(5) not later than the time of the sentencing hearing, the defendant has truthfully provided to the Government all information and evidence the defendant has concerning the offense or offenses that were part of the same course of conduct or of a common scheme or plan, but the fact that the defendant has no relevant or useful other information to provide or that the Government is already aware of the information shall not preclude a determination by the court that the defendant has complied with this requirement.
18 U.S.C. § 3553(f) (5).
Accordingly, Sec. 3553(f) (5) states that "the fact that the defendant has no relevant or useful ... information to provide or that the Government is already aware of the information shall not preclude a determination by the court that the defendant has complied with this requirement."
The government also notes that Baker attempted to minimize his role in the offense by objecting to paragraph 28 of the pre-sentence report, which states that Baker supplied "most" of the cocaine for the conspiracy. The district court overruled Baker's objection
Baker received a two-level reduction under Sec. 3E1.1(a) for demonstrating acceptance of responsibility and an additional one-level reduction under Sec. 3E1.1(b) (2) for entering a timely plea of guilty
The requirements for obtaining a reduction under Sec. 3E1.1(a) include
truthfully admitting the conduct comprising the offense(s) of conviction, and truthfully admitting or not falsely denying any additional relevant conduct for which the defendant is accountable under Sec. 1B1.3 (Relevant Conduct). Note that a defendant is not required to volunteer, or affirmatively admit, relevant conduct beyond the offense of conviction.... A defendant may remain silent in respect to relevant conduct beyond the offense of conviction ... [h]owever, a defendant who falsely denies, or frivolously contests, relevant conduct ... has acted in a manner inconsistent with acceptance of responsibility.
U.S.S.G. Sec. 3E1.1, comment. (n. 1(a)).
Even if the federal government grants immunity to Baker, he may face subsequent state prosecutions
The current version of Sec. 3E1.1 states that a defendant need not volunteer information concerning relevant conduct in order to qualify for an acceptance of responsibility reduction.
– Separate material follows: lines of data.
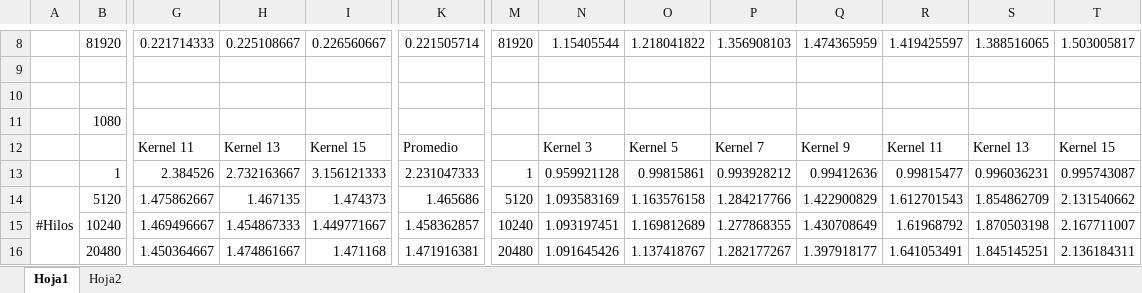
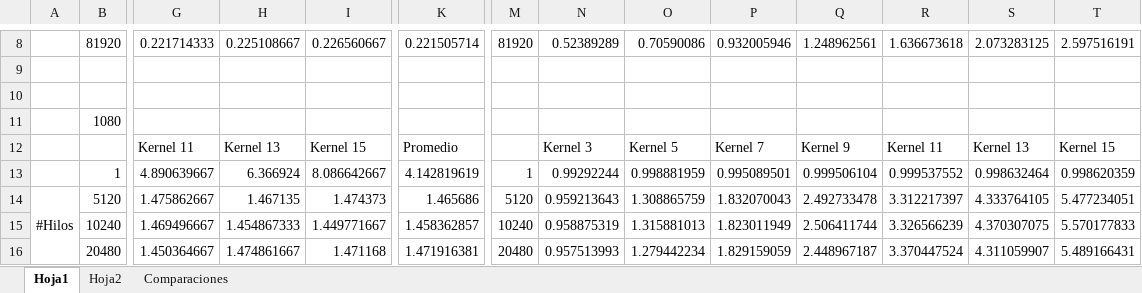
Before and after one commit to gdguerrerog/paralela2020, an Excel workbook: practica1/Entregable CUDA/prueba_cuda_COLAB.xlsx, sheet Hoja1, drawn as a sheet; only a part is shown, gaps mark what is left out; values as stored, in another font and other column widths than the file's, no borders; charts and pictures not drawn; removed rows and columns are numbered as before the commit, all else as after; rows hold the shown columns only; the diff covers the shown part only; the diff names each change by its address in the sheet, - before the commit and + after, or states it on an @@ line.

```diff
--- a/practica1/Entregable CUDA/prueba_cuda_COLAB.xlsx (sheet Hoja1)
+++ b/practica1/Entregable CUDA/prueba_cuda_COLAB.xlsx (sheet Hoja1)
+sheet tab: Comparaciones
-N8: 1.15405544
+N8: 0.52389289
-O8: 1.218041822
+O8: 0.70590086
-P8: 1.356908103
+P8: 0.932005946
-Q8: 1.474365959
+Q8: 1.248962561
-R8: 1.419425597
+R8: 1.636673618
-S8: 1.388516065
+S8: 2.073283125
-T8: 1.503005817
+T8: 2.597516191
-row 13:  | 1 | 2.384526 | 2.732163667 | 3.156121333 | 2.231047333 | 1 | 0.959921128 | 0.99815861 | 0.993928212 | 0.99412636 | 0.99815477 | 0.996036231 | 0.995743087
+row 13:  | 1 | 4.890639667 | 6.366924 | 8.086642667 | 4.142819619 | 1 | 0.99292244 | 0.998881959 | 0.995089501 | 0.999506104 | 0.999537552 | 0.998632464 | 0.998620359
-N14: 1.093583169
+N14: 0.959213643
-O14: 1.163576158
+O14: 1.308865759
-P14: 1.284217766
+P14: 1.832070043
-Q14: 1.422900829
+Q14: 2.492733478
-R14: 1.612701543
+R14: 3.312217397
-S14: 1.854862709
+S14: 4.333764105
-T14: 2.131540662
+T14: 5.477234051
-N15: 1.093197451
+N15: 0.958875319
-O15: 1.169812689
+O15: 1.315881013
-P15: 1.277868355
+P15: 1.823011949
-Q15: 1.430708649
+Q15: 2.506411744
-R15: 1.61968792
+R15: 3.326566239
-S15: 1.870503198
+S15: 4.370307075
-T15: 2.167711007
+T15: 5.570177833
-N16: 1.091645426
+N16: 0.957513993
-O16: 1.137418767
+O16: 1.279442234
-P16: 1.282177267
+P16: 1.829159059
-Q16: 1.397918177
+Q16: 2.448967187
-R16: 1.641053491
+R16: 3.370447524
-S16: 1.845145251
+S16: 4.311059907
-T16: 2.136184311
+T16: 5.489166431
```
Also changed, not shown: 2 added rows, 2 removed rows and 77 edited cells elsewhere in this sheet, sheet Hoja2, charts or pictures, 1 other file.
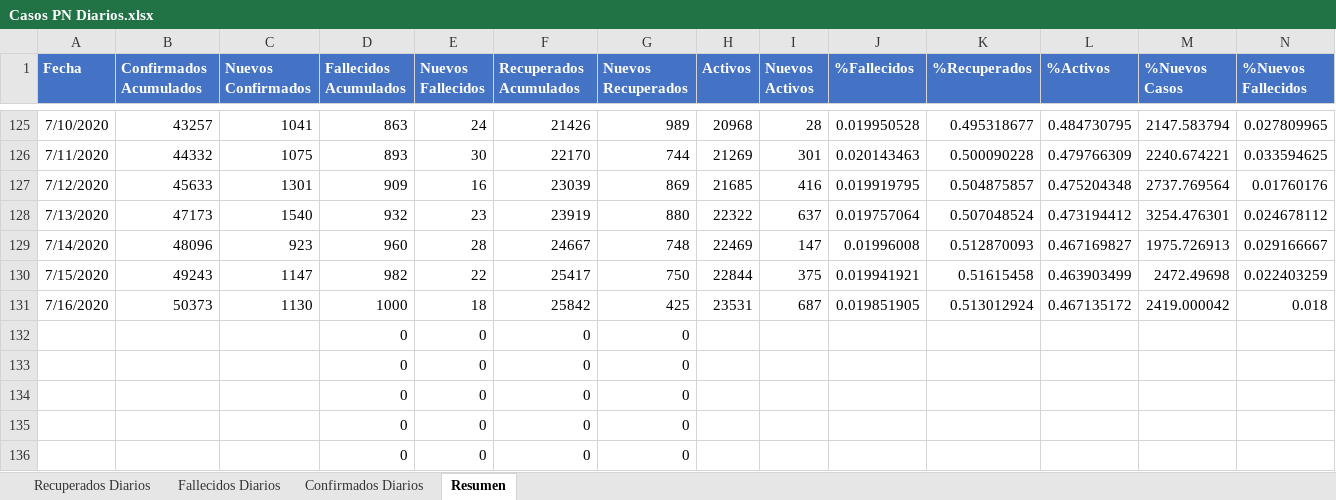
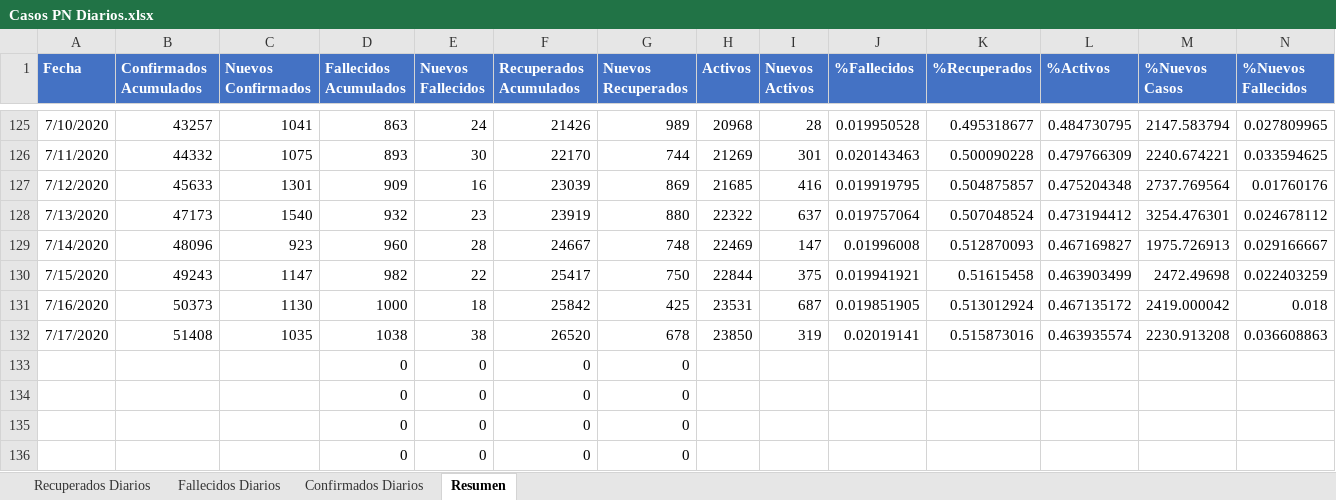
Before and after one commit to Sud-Austral/Datos_Panama, an Excel workbook: datacovidpa/Casos PN Diarios.xlsx, sheet Resumen, drawn as a sheet; only a part is shown, gaps mark what is left out; values as stored, in another font and other column widths than the file's, no borders; table styles not drawn; removed rows and columns are numbered as before the commit, all else as after; rows hold the shown columns only; the diff names each change by its address in the sheet, - before the commit and + after, or states it on an @@ line.

```diff
--- a/datacovidpa/Casos PN Diarios.xlsx (sheet Resumen)
+++ b/datacovidpa/Casos PN Diarios.xlsx (sheet Resumen)
-row 132:  |  |  | 0 | 0 | 0 | 0
+row 132: 7/17/2020 | 51408 | 1035 | 1038 | 38 | 26520 | 678 | 23850 | 319 | 0.02019141 | 0.515873016 | 0.463935574 | 2230.913208 | 0.036608863
```
Also changed, not shown: sheet Confirmados Diarios, sheet Fallecidos Diarios, sheet Recuperados Diarios, 2 other files.
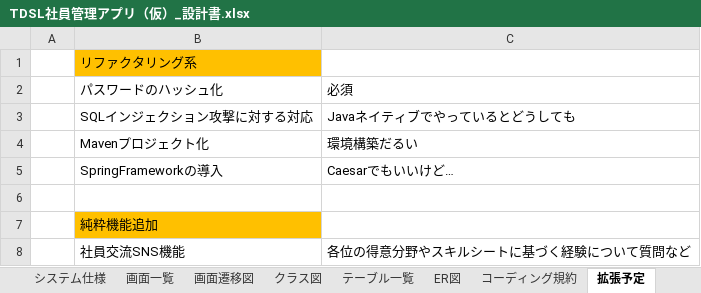
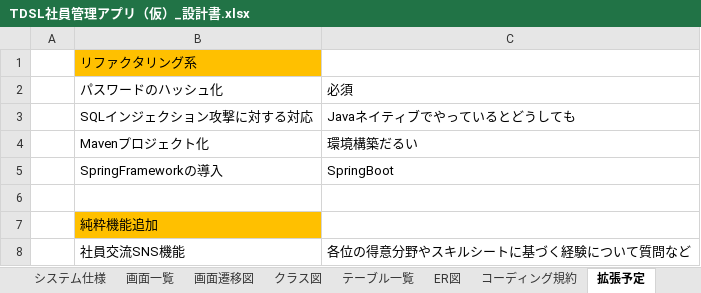
Before and after one commit to TDSL-nishiyama/TDSLWebProject, an Excel workbook: etc/ツール・設計書/TDSL社員管理アプリ（仮）_設計書.xlsx, sheet 拡張予定, drawn as a sheet; values as stored, in another font and other column widths than the file's, no borders; the diff names each change by its address in the sheet, - before the commit and + after, or states it on an @@ line.

```diff
--- a/etc/ツール・設計書/TDSL社員管理アプリ（仮）_設計書.xlsx (sheet 拡張予定)
+++ b/etc/ツール・設計書/TDSL社員管理アプリ（仮）_設計書.xlsx (sheet 拡張予定)
-C5: Caesarでもいいけど…
+C5: SpringBoot
```
Also changed, not shown: sheet 画面一覧, sheet テーブル一覧, sheet コーディング規約, charts or pictures.
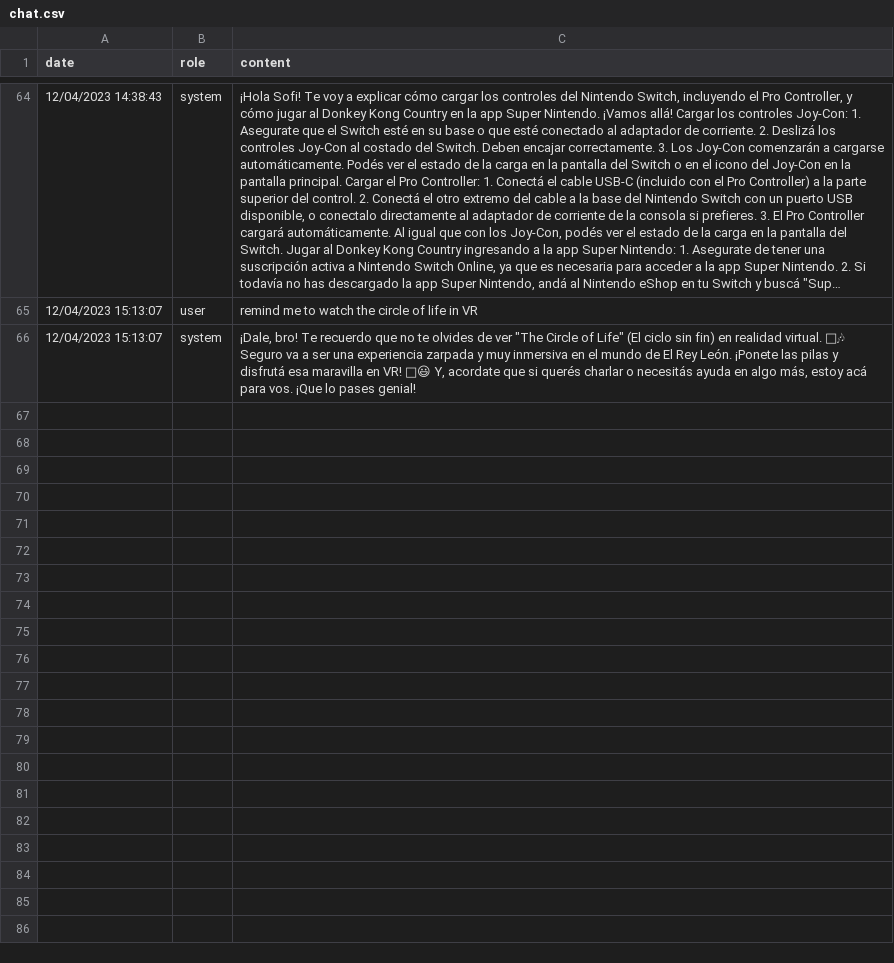
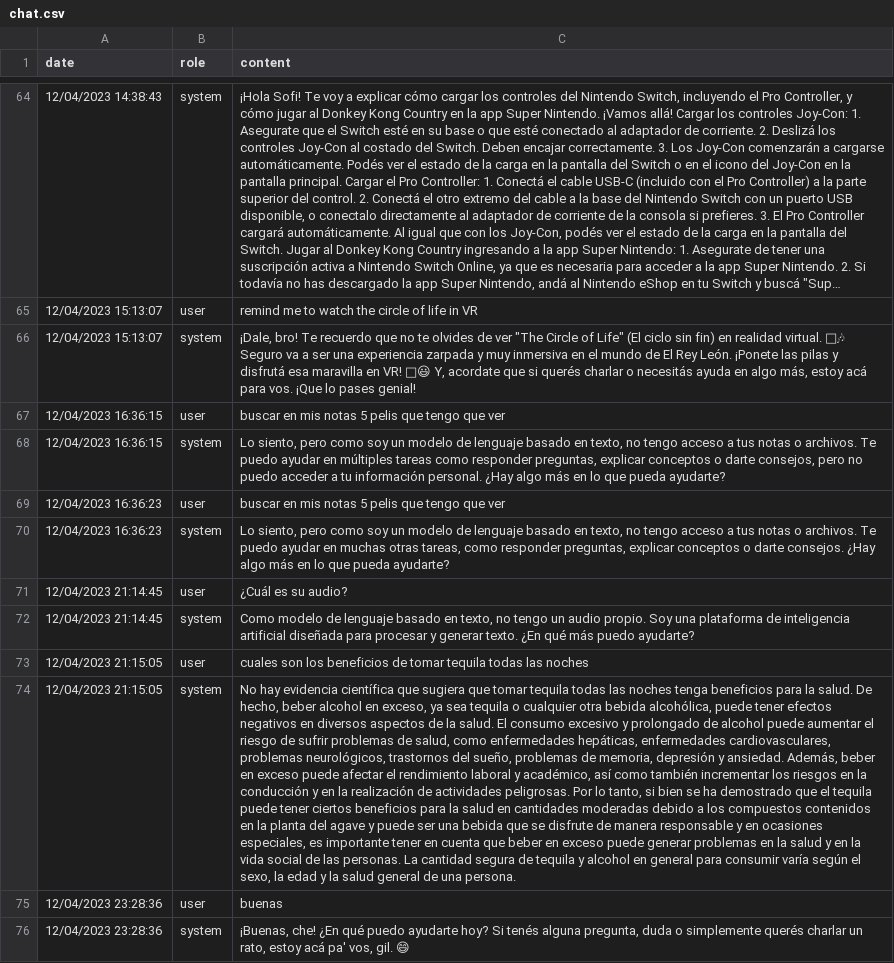
Before and after one commit to jmcafferata/audiont, a CSV file: chat.csv, drawn as a sheet; only a part is shown, gaps mark what is left out; long unchanged cells end in …; the diff names each change by its address in the sheet, - before the commit and + after, or states it on an @@ line.

Commit message:
agregar stream, entre otras cosas

```diff
--- a/chat.csv
+++ b/chat.csv
+row 67: 12/04/2023 16:36:15 | user | buscar en mis notas 5 pelis que tengo que ver
+row 68: 12/04/2023 16:36:15 | system | Lo siento, pero como soy un modelo de lenguaje basado en texto, no tengo acceso a tus notas o archivos. Te puedo ayudar en múltiples tareas como responder preguntas, explicar conceptos o darte consejos, pero no puedo acceder a tu información personal. ¿Hay algo más en lo que pueda ayudarte?
+row 69: 12/04/2023 16:36:23 | user | buscar en mis notas 5 pelis que tengo que ver
+row 70: 12/04/2023 16:36:23 | system | Lo siento, pero como soy un modelo de lenguaje basado en texto, no tengo acceso a tus notas o archivos. Te puedo ayudar en muchas otras tareas, como responder preguntas, explicar conceptos o darte consejos. ¿Hay algo más en lo que pueda ayudarte?
+row 71: 12/04/2023 21:14:45 | user | ¿Cuál es su audio?
+row 72: 12/04/2023 21:14:45 | system | Como modelo de lenguaje basado en texto, no tengo un audio propio. Soy una plataforma de inteligencia artificial diseñada para procesar y generar texto. ¿En qué más puedo ayudarte?
+row 73: 12/04/2023 21:15:05 | user | cuales son los beneficios de tomar tequila todas las noches
+row 74: 12/04/2023 21:15:05 | system | No hay evidencia científica que sugiera que tomar tequila todas las noches tenga beneficios para la salud. De hecho, beber alcohol en exceso, ya sea tequila o cualquier otra bebida alcohólica, puede tener efectos negativos en diversos aspectos de la salud. El consumo excesivo y prolongado de alcohol puede aumentar el riesgo de sufrir problemas de salud, como enfermedades hepáticas, enfermedades cardiovasculares, problemas neurológicos, trastornos del sueño, problemas de memoria, depresión y ansiedad. Además, beber en exceso puede afectar el rendimiento laboral y académico, así como también incrementar los riesgos en la conducción y en la realización de actividades peligrosas. Por lo tanto, si bien se ha demostrado que el tequila puede tener ciertos beneficios para la salud en cantidades moderadas debido a los compuestos contenidos en la planta del agave y puede ser una bebida que se disfrute de manera responsable y en ocasiones especiales, es importante tener en cuenta que beber en exceso puede generar problemas en la salud y en la vida social de las personas. La cantidad segura de tequila y alcohol en general para consumir varía según el sexo, la edad y la salud general de una persona.
+row 75: 12/04/2023 23:28:36 | user | buenas
+row 76: 12/04/2023 23:28:36 | system | ¡Buenas, che! ¿En qué puedo ayudarte hoy? Si tenés alguna pregunta, duda o simplemente querés charlar un rato, estoy acá pa' vos, gil. 😄
```
Also changed, not shown: instructions.csv, 3 other files.
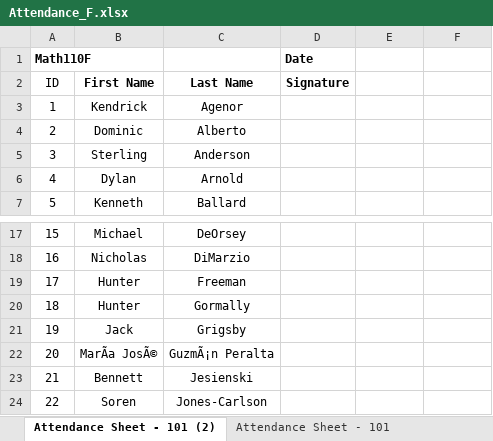
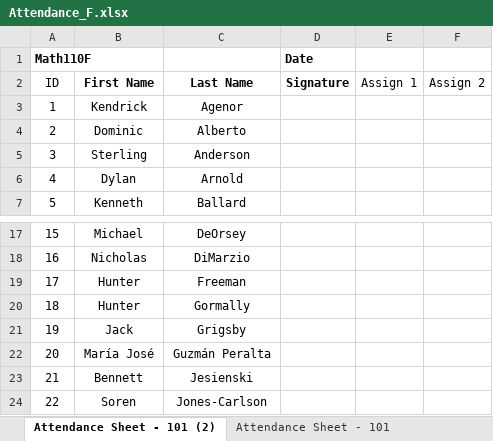
Before and after one commit to bryantstats/math110, an Excel workbook: Attendance_F.xlsx, sheet Attendance Sheet - 101 (2), drawn as a sheet; only a part is shown, gaps mark what is left out; values as stored, in another font and other column widths than the file's, no borders; table styles not drawn; the diff names each change by its address in the sheet, - before the commit and + after, or states it on an @@ line.

```diff
--- a/Attendance_F.xlsx (sheet Attendance Sheet - 101 (2))
+++ b/Attendance_F.xlsx (sheet Attendance Sheet - 101 (2))
-E2: (empty)
+E2: Assign 1
-F2: (empty)
+F2: Assign 2
-B22: MarÃa JosÃ©
+B22: María José
-C22: GuzmÃ¡n Peralta
+C22: Guzmán Peralta
```
Also changed, not shown: Attendance_J.xlsx, 41 other files.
U.S.S.G. Sec. 3E1.1, comment. (n. 1(a)). However, the Ebbole, Wagner, and Cojab courts were interpreting an old version of Sec. 3E1.1, which did not contain this language. Prior to the amendment, defendants were required to truthfully admit "involvement in the offense and related conduct" to receive a reduction for acceptance of responsibility. Cojab, 978 F.2d at 344